Excerpted data Block Start

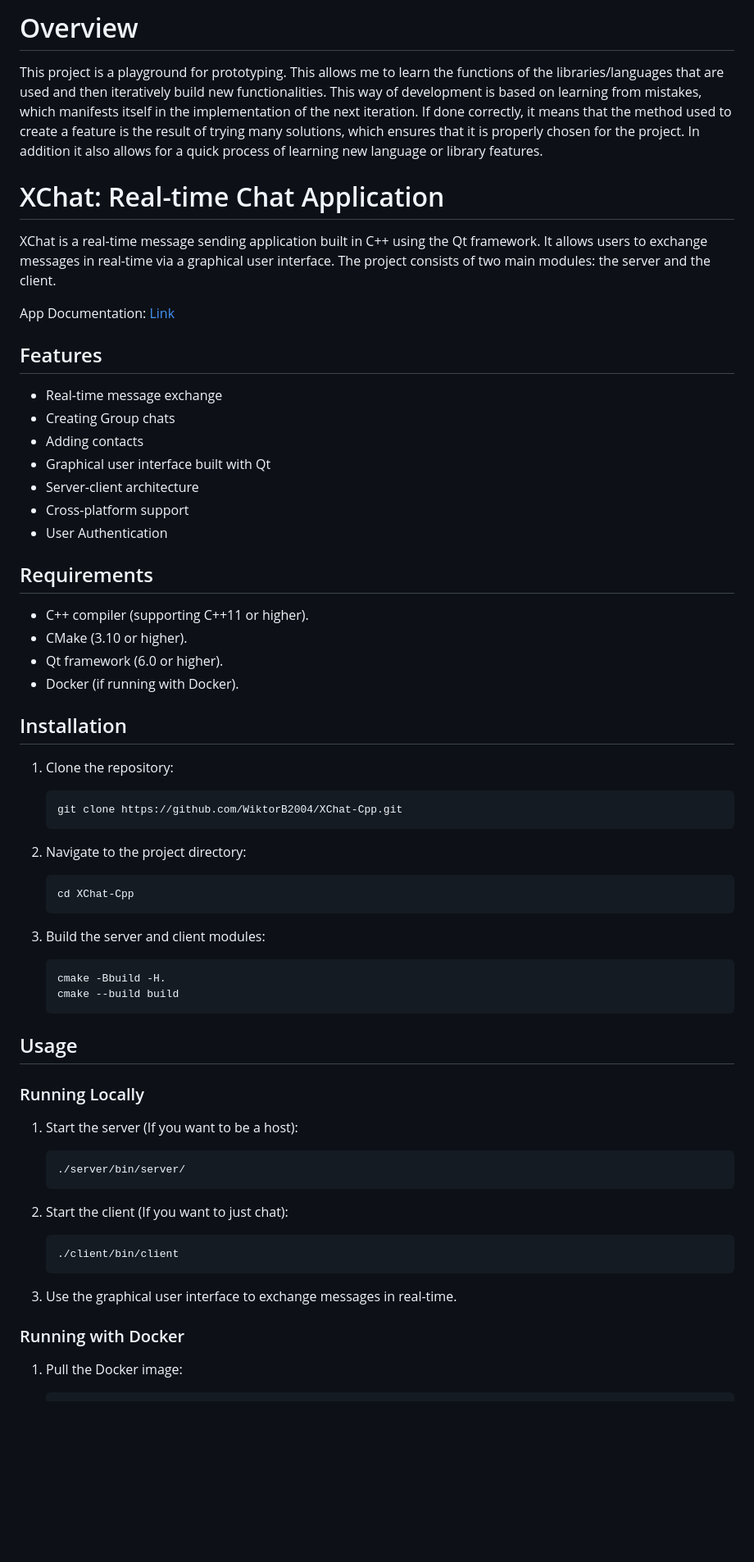
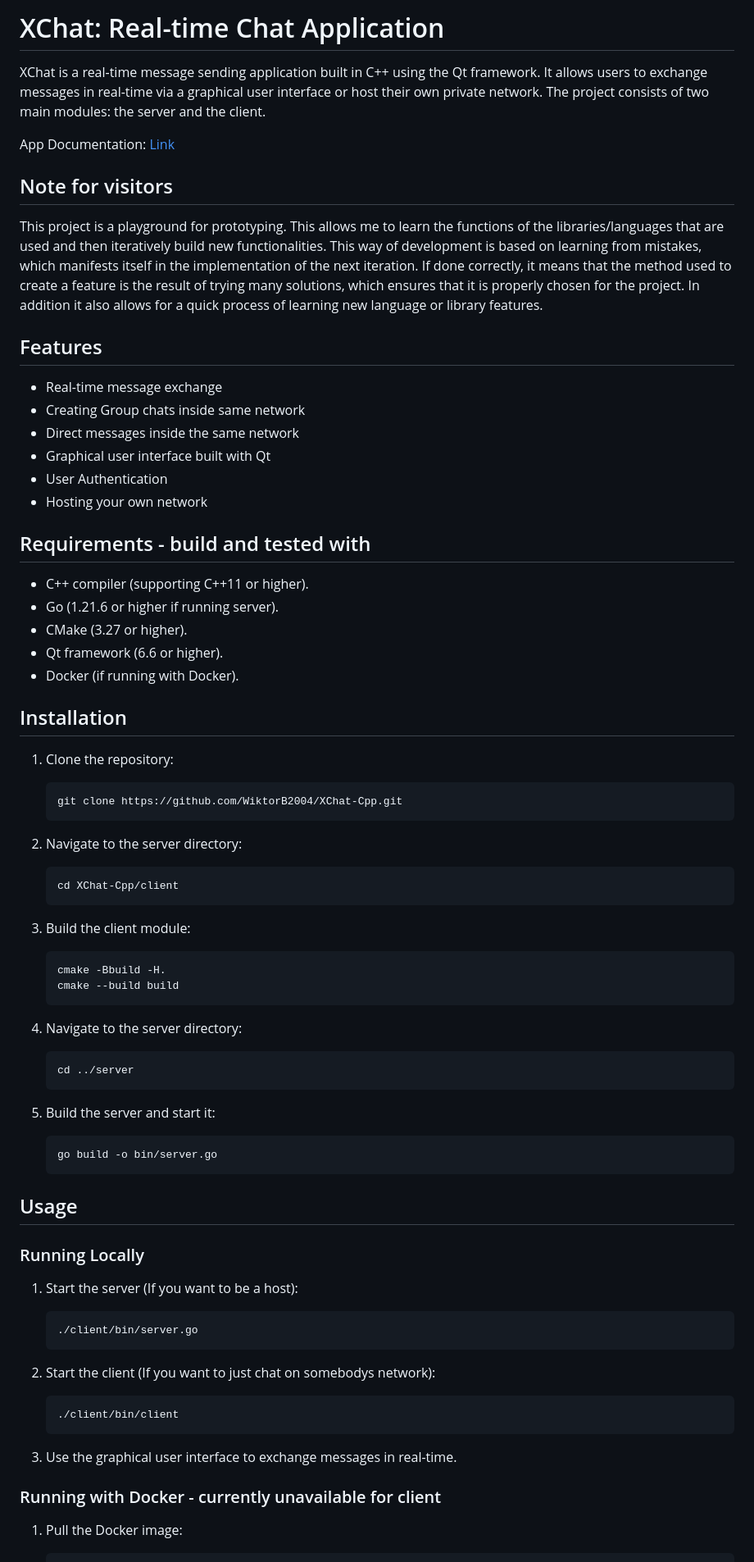
Before and after one commit to WiktorB2004/XChat-C--, a Markdown page: README.md, the part around one of its changes. Shown at 82% size. Drawn GitHub-style; blank space fills up the shorter version.

````diff
--- a/README.md
+++ b/README.md
@@ -1,28 +1,28 @@
-# Overview
+# XChat: Real-time Chat Application
+
+XChat is a real-time message sending application built in C++ using the Qt framework. It allows users to exchange messages in real-time via a graphical user interface or host their own private network. The project consists of two main modules: the server and the client.
+
+App Documentation: [Link](https://wiktorb2004.github.io/XChat-Cpp/)
+
+## Note for visitors
 
 This project is a playground for prototyping. This allows me to learn the functions of the libraries/languages that are used and then iteratively build new functionalities. This way of development is based on learning from mistakes, which manifests itself in the implementation of the next iteration. If done correctly, it means that the method used to create a feature is the result of trying many solutions, which ensures that it is properly chosen for the project. In addition it also allows for a quick process of learning new language or library features.
-
-# XChat: Real-time Chat Application
-
-XChat is a real-time message sending application built in C++ using the Qt framework. It allows users to exchange messages in real-time via a graphical user interface. The project consists of two main modules: the server and the client.
-
-App Documentation: [Link](https://wiktorb2004.github.io/XChat-Cpp/)
 
 ## Features
 
 - Real-time message exchange
-- Creating Group chats
-- Adding contacts
+- Creating Group chats inside same network
+- Direct messages inside the same network
 - Graphical user interface built with Qt
-- Server-client architecture
-- Cross-platform support
 - User Authentication
+- Hosting your own network
 
-## Requirements
+## Requirements - build and tested with
 
 - C++ compiler (supporting C++11 or higher).
-- CMake (3.10 or higher).
-- Qt framework (6.0 or higher).
+- Go (1.21.6 or higher if running server).
+- CMake (3.27 or higher).
+- Qt framework (6.6 or higher).
 - Docker (if running with Docker).
 
 ## Installation
@@ -33,17 +33,29 @@ App Documentation: [Link](https://wiktorb2004.github.io/XChat-Cpp/)
    git clone https://github.com/WiktorB2004/XChat-Cpp.git
    ```
 
-2. Navigate to the project directory:
+2. Navigate to the server directory:
 
    ```bash
-   cd XChat-Cpp
+   cd XChat-Cpp/client
    ```
 
-3. Build the server and client modules:
+3. Build the client module:
 
    ```bash
    cmake -Bbuild -H.
    cmake --build build
+   ```
+
+4. Navigate to the server directory:
+
+   ```bash
+   cd ../server
+   ```
+
+5. Build the server and start it:
+
+   ```bash
+   go build -o bin/server.go
    ```
 
 ## Usage
@@ -53,10 +65,10 @@ App Documentation: [Link](https://wiktorb2004.github.io/XChat-Cpp/)
 1. Start the server (If you want to be a host):
 
    ```bash
-   ./server/bin/server/
+   ./client/bin/server.go
    ```
 
-2. Start the client (If you want to just chat):
+2. Start the client (If you want to just chat on somebodys network):
 
    ```bash
    ./client/bin/client
@@ -64,7 +76,7 @@ App Documentation: [Link](https://wiktorb2004.github.io/XChat-Cpp/)
 
 3. Use the graphical user interface to exchange messages in real-time.
 
-### Running with Docker
+### Running with Docker - currently unavailable for client
 
 1. Pull the Docker image:
 
````
Also changed, not shown: other parts of README.md (+5 -8 lines).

Excerpted data Block End

**Your goal:** Give back all the data exactly, minus pictures.

**Answer to this problem:**
Before and after one commit to WiktorB2004/XChat-C--, a Markdown page: README.md, the part around one of its changes. Shown at 82% size. Drawn GitHub-style; blank space fills up the shorter version.

````diff
--- a/README.md
+++ b/README.md
@@ -1,28 +1,28 @@
-# Overview
+# XChat: Real-time Chat Application
+
+XChat is a real-time message sending application built in C++ using the Qt framework. It allows users to exchange messages in real-time via a graphical user interface or host their own private network. The project consists of two main modules: the server and the client.
+
+App Documentation: [Link](https://wiktorb2004.github.io/XChat-Cpp/)
+
+## Note for visitors
 
 This project is a playground for prototyping. This allows me to learn the functions of the libraries/languages that are used and then iteratively build new functionalities. This way of development is based on learning from mistakes, which manifests itself in the implementation of the next iteration. If done correctly, it means that the method used to create a feature is the result of trying many solutions, which ensures that it is properly chosen for the project. In addition it also allows for a quick process of learning new language or library features.
-
-# XChat: Real-time Chat Application
-
-XChat is a real-time message sending application built in C++ using the Qt framework. It allows users to exchange messages in real-time via a graphical user interface. The project consists of two main modules: the server and the client.
-
-App Documentation: [Link](https://wiktorb2004.github.io/XChat-Cpp/)
 
 ## Features
 
 - Real-time message exchange
-- Creating Group chats
-- Adding contacts
+- Creating Group chats inside same network
+- Direct messages inside the same network
 - Graphical user interface built with Qt
-- Server-client architecture
-- Cross-platform support
 - User Authentication
+- Hosting your own network
 
-## Requirements
+## Requirements - build and tested with
 
 - C++ compiler (supporting C++11 or higher).
-- CMake (3.10 or higher).
-- Qt framework (6.0 or higher).
+- Go (1.21.6 or higher if running server).
+- CMake (3.27 or higher).
+- Qt framework (6.6 or higher).
 - Docker (if running with Docker).
 
 ## Installation
@@ -33,17 +33,29 @@ App Documentation: [Link](https://wiktorb2004.github.io/XChat-Cpp/)
    git clone https://github.com/WiktorB2004/XChat-Cpp.git
    ```
 
-2. Navigate to the project directory:
+2. Navigate to the server directory:
 
    ```bash
-   cd XChat-Cpp
+   cd XChat-Cpp/client
    ```
 
-3. Build the server and client modules:
+3. Build the client module:
 
    ```bash
    cmake -Bbuild -H.
    cmake --build build
+   ```
+
+4. Navigate to the server directory:
+
+   ```bash
+   cd ../server
+   ```
+
+5. Build the server and start it:
+
+   ```bash
+   go build -o bin/server.go
    ```
 
 ## Usage
@@ -53,10 +65,10 @@ App Documentation: [Link](https://wiktorb2004.github.io/XChat-Cpp/)
 1. Start the server (If you want to be a host):
 
    ```bash
-   ./server/bin/server/
+   ./client/bin/server.go
    ```
 
-2. Start the client (If you want to just chat):
+2. Start the client (If you want to just chat on somebodys network):
 
    ```bash
    ./client/bin/client
@@ -64,7 +76,7 @@ App Documentation: [Link](https://wiktorb2004.github.io/XChat-Cpp/)
 
 3. Use the graphical user interface to exchange messages in real-time.
 
-### Running with Docker
+### Running with Docker - currently unavailable for client
 
 1. Pull the Docker image:
 
````
Also changed, not shown: other parts of README.md (+5 -8 lines).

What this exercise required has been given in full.